Tag Archives: Kwame Alexander

Surf’s Up











Surf’s Up

by Kwame Alexander, illustrated by Daniel Miyares
North South Books, 2016

When I read that this book was already changing non-reader’s opinion about reading, I had to find out why. I was even more curious when I saw that Newbery Medal award winner, Kwame Alexander, wrote it.  He gives voice to inside tensions, and, in a playful, appealing way, he does that with Surf’s Up.

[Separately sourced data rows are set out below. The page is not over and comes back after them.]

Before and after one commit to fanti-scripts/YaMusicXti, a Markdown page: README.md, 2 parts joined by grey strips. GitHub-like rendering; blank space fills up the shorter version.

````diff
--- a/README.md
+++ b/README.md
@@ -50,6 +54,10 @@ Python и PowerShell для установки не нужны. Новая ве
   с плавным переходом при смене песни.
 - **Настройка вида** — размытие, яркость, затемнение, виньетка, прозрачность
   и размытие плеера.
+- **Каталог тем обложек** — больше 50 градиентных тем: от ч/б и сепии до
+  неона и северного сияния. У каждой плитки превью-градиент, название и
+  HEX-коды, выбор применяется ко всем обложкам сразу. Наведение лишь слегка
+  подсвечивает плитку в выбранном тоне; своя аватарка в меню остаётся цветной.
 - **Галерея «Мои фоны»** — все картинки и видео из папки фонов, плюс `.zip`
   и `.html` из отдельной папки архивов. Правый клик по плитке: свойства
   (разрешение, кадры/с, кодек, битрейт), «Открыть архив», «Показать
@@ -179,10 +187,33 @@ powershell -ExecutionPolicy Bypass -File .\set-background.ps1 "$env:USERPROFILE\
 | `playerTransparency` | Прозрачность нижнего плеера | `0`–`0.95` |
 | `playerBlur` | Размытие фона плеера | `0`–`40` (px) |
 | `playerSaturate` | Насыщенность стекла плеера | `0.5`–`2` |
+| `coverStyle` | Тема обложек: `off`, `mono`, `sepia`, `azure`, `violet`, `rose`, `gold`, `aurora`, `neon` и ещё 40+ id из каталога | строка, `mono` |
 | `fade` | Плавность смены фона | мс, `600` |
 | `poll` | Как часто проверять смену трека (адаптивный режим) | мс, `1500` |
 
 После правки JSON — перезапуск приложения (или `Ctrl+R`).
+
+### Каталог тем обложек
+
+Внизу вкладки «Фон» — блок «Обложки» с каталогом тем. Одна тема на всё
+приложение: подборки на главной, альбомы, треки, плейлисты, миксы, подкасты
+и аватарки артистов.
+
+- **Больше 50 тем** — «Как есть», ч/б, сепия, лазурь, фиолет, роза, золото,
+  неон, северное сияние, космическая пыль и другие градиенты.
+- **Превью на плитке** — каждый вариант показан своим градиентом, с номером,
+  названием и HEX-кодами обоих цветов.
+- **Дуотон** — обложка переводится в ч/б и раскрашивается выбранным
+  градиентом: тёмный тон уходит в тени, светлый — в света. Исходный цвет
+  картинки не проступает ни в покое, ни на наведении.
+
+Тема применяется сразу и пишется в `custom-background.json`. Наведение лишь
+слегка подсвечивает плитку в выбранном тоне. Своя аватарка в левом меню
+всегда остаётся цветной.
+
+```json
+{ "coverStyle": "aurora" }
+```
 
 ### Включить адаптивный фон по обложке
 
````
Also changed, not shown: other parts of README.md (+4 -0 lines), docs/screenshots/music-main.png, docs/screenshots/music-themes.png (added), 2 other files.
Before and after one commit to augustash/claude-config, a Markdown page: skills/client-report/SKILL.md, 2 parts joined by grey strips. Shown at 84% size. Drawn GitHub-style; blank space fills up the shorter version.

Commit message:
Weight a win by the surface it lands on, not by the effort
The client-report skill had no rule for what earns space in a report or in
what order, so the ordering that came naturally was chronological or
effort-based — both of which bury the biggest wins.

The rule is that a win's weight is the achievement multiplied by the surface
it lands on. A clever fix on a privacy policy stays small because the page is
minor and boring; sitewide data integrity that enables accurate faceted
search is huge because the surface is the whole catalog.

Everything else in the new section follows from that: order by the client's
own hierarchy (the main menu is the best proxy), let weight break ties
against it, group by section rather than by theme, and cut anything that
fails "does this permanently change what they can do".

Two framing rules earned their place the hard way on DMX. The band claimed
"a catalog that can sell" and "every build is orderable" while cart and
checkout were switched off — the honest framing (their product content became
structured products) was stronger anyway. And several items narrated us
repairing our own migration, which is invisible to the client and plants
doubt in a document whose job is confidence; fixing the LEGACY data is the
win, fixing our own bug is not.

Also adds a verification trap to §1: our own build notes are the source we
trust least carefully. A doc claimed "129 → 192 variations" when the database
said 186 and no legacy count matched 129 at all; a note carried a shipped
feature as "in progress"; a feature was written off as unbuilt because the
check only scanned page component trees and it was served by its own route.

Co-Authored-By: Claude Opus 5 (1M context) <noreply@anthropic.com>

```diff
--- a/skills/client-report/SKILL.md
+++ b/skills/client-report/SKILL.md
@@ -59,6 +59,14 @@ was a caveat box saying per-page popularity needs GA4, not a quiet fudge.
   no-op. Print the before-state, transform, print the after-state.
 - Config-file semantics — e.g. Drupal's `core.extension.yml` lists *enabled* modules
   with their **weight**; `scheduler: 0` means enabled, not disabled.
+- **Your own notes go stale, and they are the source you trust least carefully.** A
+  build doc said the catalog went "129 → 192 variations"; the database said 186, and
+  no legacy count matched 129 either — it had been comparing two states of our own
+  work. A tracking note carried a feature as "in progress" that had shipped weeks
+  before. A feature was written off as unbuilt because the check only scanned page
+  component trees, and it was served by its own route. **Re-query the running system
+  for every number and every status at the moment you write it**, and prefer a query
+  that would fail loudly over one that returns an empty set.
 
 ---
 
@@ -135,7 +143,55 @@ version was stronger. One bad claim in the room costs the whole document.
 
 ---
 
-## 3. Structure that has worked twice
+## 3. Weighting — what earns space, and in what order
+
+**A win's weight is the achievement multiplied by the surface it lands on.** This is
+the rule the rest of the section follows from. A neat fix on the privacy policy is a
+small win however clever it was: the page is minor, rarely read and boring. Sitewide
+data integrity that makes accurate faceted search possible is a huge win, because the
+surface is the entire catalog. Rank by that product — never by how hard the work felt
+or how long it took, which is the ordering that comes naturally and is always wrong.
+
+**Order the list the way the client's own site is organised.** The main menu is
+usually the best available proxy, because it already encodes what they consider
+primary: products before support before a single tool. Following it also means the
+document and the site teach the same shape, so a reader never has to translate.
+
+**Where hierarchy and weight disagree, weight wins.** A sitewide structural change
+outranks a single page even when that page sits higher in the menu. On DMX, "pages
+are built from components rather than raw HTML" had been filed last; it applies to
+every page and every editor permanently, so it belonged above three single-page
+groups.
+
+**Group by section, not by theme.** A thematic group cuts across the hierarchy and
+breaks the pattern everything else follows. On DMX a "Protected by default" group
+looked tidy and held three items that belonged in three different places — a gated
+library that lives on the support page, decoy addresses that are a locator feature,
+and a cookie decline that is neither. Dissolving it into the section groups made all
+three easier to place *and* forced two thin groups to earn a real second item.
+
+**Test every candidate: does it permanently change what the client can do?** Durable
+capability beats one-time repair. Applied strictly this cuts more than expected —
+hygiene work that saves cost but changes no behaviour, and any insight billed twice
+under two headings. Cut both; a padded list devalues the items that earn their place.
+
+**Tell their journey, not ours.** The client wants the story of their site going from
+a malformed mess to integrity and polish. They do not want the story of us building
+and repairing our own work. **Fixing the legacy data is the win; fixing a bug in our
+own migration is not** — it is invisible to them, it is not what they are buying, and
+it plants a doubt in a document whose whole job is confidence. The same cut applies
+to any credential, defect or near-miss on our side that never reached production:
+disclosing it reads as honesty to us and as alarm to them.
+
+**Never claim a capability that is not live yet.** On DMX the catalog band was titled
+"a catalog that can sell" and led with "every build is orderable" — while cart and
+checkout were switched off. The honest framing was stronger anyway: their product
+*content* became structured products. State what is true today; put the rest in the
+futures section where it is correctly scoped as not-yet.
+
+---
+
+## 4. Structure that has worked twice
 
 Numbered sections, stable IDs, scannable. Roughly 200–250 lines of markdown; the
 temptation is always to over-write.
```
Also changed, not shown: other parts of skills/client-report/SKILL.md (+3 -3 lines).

The story opens with laid-back slang and the promise of surfing, but one character exclaims, “Not yet, Dude,” as he sits riveted to a book.  His friend can’t believe a book has captured his buddy, and he drags his buddy—with his book—towards the beach.  His buddy cries out his excitement as the story’s tension mounts and the friend must ask, “What happened?”  As his buddy draws him into a story of whales and pirates and storms and dangers, the friend, too, becomes excited about the story.  He asks how the story ends, but his buddy says, “Not telling.”  Lured into the story, the friend opens the book, while his buddy surfs the waves.

Read more reviews and purchase on Amazon.

The Crossover

The Crossover
by Kwame Alexander
Houghton Mifflin Harcourt, 2014
Newbery Award Winner

This fast-moving story, written in poem, you will dive you into a family of basketball.  Twins, coached since they were three by their basketball winning father, “Da Man”, sizzle on the court.  Josh and Jordan know every move, every line-up; they know how to play off other’s strengths, and into other’s blindspots; they rule the court.  Coming into the final season games, headed for championship,   Josh’s world starts to change.  Jordan finds a girl friend and Josh becomes the outsider.  Angry, he makes a dumb move, and is removed from all games, but must attend the games from the sidelines.  During this growing up time, he asks that he not be called by his childhood name, Filthy McNasty.  His father’s world is changing too, and we learn why the title fits the story.